People familiar with the matter told Reuters that the Dutch authority has found that App Store’s in-payment system is anti-competitive and Apple uses abuses its dominant position to crush the competition.
Following South Korea, the Netherlands order Apple to change App Store policies
App Store has been under the radar of regulators, because of in-app purchase commission, primarily. Developers complain that a 30% share of all in-app purchases is high which impacts their revenue growth, especially a problem for small developers. Apple argues that 30% is an industry-standard commission and the company uses that revenue to sustain all the services App Store provides to users and developers.
During the COVID-19 pandemic, the Cupertino tech giant reduced the in-app commission to 15% for developers who earn $1 million or less annually in 2020. But that is not enough for antitrust regulators. Recently, South Korea passed a bill that will force Apple and Google to allow alternative payment methods on iOS and Android, respectively. The law has yet to go into effect. And now the Netherlands has ordered the iPhone maker to make changes.
The Netherlands’ Authority for Consumers and Markets (ACM) last month informed the U.S. technology giant of its decision, making it the first antitrust regulator to make a finding the company has abused market power in the app store.

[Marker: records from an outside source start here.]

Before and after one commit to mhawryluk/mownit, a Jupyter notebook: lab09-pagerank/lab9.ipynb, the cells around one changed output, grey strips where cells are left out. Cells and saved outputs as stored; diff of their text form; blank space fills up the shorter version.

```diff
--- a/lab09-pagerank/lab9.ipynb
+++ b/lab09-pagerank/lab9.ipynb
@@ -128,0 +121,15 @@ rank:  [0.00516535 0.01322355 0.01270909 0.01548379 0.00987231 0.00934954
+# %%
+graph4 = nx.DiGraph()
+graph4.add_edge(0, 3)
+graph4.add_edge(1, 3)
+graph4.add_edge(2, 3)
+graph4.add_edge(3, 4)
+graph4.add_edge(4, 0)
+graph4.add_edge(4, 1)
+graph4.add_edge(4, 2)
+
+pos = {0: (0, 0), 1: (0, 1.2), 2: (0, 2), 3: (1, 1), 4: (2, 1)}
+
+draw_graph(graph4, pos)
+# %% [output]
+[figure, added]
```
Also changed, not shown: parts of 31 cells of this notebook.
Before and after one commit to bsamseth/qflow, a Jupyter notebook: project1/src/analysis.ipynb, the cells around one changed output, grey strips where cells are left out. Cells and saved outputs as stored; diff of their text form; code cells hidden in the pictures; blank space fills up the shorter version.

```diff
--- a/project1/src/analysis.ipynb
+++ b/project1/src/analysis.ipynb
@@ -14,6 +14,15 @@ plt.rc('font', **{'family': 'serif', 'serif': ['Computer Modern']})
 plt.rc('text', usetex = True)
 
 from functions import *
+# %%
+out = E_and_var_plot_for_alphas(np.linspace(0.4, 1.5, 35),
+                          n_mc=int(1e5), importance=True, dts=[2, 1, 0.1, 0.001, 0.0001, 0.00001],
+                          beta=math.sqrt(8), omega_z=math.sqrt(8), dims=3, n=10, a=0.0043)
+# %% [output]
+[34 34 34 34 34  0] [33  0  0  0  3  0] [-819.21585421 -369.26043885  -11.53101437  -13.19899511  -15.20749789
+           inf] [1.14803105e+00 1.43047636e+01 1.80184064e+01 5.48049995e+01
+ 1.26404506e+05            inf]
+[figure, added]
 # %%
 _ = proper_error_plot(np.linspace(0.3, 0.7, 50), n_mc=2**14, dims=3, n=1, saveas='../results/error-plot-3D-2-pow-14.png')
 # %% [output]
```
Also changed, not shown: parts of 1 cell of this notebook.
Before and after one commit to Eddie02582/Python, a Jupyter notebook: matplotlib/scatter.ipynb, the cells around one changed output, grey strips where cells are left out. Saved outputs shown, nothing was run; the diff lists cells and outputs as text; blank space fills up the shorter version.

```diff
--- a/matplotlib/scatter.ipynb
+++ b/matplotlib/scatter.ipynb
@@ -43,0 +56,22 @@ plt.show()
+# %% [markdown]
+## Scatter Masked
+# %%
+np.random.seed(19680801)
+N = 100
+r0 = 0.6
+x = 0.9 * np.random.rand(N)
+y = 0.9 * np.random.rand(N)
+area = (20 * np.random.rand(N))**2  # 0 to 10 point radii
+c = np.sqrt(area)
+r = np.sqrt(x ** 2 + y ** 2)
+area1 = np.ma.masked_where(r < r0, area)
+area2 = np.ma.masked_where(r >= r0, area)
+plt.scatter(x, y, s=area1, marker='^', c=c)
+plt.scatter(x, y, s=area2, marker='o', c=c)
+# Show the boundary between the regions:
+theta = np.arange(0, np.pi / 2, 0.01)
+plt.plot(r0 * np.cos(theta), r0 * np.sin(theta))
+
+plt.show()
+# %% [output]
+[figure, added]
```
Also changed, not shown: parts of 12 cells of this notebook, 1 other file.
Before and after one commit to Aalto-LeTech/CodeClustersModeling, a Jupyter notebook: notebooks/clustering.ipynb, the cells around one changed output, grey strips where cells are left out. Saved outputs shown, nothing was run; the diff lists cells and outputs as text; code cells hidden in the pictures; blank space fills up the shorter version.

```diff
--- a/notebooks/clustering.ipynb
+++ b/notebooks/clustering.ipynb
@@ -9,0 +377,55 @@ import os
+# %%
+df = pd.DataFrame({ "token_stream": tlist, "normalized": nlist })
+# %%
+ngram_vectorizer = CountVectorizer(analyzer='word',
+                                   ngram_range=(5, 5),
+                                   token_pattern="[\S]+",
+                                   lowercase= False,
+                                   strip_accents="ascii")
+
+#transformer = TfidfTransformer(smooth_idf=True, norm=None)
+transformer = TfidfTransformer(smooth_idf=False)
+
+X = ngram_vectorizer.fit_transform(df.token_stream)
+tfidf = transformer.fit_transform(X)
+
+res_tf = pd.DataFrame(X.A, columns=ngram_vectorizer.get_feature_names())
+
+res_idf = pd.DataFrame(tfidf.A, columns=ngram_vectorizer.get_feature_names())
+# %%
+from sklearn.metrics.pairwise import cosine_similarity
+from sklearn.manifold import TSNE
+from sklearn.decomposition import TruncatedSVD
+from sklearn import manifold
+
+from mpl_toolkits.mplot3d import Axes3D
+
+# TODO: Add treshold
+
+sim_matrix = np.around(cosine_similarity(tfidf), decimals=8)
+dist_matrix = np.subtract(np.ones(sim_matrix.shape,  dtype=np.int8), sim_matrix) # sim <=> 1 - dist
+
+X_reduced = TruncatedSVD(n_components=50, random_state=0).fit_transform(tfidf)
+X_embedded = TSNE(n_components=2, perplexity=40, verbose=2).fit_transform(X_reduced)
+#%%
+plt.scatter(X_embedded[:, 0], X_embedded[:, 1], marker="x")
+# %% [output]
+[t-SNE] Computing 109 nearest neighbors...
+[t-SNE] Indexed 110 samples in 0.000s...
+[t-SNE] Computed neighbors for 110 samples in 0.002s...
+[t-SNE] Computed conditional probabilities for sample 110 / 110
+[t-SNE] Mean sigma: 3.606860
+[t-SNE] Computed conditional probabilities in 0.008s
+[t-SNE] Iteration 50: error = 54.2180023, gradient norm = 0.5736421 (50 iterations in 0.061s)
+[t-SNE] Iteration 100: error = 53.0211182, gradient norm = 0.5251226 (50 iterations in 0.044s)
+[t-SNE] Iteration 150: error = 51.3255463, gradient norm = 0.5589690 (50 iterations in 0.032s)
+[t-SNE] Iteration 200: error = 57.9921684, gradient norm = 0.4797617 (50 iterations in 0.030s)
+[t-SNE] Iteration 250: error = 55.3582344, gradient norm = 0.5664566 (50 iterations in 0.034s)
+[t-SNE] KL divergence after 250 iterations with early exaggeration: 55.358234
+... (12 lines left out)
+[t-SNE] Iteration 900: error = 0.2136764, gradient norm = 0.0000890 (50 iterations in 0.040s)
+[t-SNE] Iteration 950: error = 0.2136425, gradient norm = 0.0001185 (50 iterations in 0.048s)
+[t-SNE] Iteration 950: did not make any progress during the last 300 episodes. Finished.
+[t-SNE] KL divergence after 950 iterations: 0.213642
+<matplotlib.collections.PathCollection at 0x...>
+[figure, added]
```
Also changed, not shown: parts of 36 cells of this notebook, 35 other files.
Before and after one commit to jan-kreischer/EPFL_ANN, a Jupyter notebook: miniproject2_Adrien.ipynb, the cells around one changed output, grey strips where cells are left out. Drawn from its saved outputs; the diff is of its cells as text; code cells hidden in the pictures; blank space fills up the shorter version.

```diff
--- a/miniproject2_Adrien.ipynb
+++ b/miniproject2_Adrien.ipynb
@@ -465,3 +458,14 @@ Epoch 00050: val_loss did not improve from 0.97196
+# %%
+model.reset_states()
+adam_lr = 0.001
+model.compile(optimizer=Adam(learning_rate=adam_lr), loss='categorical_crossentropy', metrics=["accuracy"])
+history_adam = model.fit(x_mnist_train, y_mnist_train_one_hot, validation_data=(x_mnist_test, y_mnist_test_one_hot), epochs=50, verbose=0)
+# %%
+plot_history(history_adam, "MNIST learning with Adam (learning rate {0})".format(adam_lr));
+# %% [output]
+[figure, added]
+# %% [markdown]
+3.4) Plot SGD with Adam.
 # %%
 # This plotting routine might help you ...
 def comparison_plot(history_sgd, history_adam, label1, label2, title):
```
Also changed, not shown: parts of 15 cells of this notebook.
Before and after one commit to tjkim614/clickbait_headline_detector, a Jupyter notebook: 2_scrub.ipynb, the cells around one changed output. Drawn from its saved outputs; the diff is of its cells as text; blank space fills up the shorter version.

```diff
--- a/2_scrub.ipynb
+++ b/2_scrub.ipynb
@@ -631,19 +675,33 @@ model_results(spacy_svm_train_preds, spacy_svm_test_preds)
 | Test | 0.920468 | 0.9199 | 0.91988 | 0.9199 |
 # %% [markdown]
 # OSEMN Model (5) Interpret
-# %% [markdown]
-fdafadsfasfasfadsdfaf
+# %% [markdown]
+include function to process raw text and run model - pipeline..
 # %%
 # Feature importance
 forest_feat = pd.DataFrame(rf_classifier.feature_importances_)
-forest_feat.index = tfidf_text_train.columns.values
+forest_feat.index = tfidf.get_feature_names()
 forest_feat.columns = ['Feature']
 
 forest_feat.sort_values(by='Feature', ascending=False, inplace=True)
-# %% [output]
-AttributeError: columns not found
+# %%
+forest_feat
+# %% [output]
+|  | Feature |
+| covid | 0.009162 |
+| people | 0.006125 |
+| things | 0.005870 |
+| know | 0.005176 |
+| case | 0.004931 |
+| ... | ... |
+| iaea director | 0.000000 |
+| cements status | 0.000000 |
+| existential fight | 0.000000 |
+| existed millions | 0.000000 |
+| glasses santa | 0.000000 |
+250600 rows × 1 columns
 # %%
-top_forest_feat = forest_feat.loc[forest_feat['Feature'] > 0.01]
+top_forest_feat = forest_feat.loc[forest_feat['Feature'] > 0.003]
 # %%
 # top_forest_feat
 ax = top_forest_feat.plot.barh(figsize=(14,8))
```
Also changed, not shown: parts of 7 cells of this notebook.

ACM has not levied a fine against Apple, but demanded changes to the in-app payment system, the people said. An ACM spokesperson declined to comment, saying that the matter is currently under legal review. The regulator has previously said it expects to publish its decision this year.
Maybe after App Store, the Dutch antitrust authority will target Apple Pay. In December 2020, the Netherlands Authority for Consumers and Markets began its probe into payment apps’ access to near-field communication (NFC) which allows people to wave their phones at payment terminals to make purchases like Apple Pay.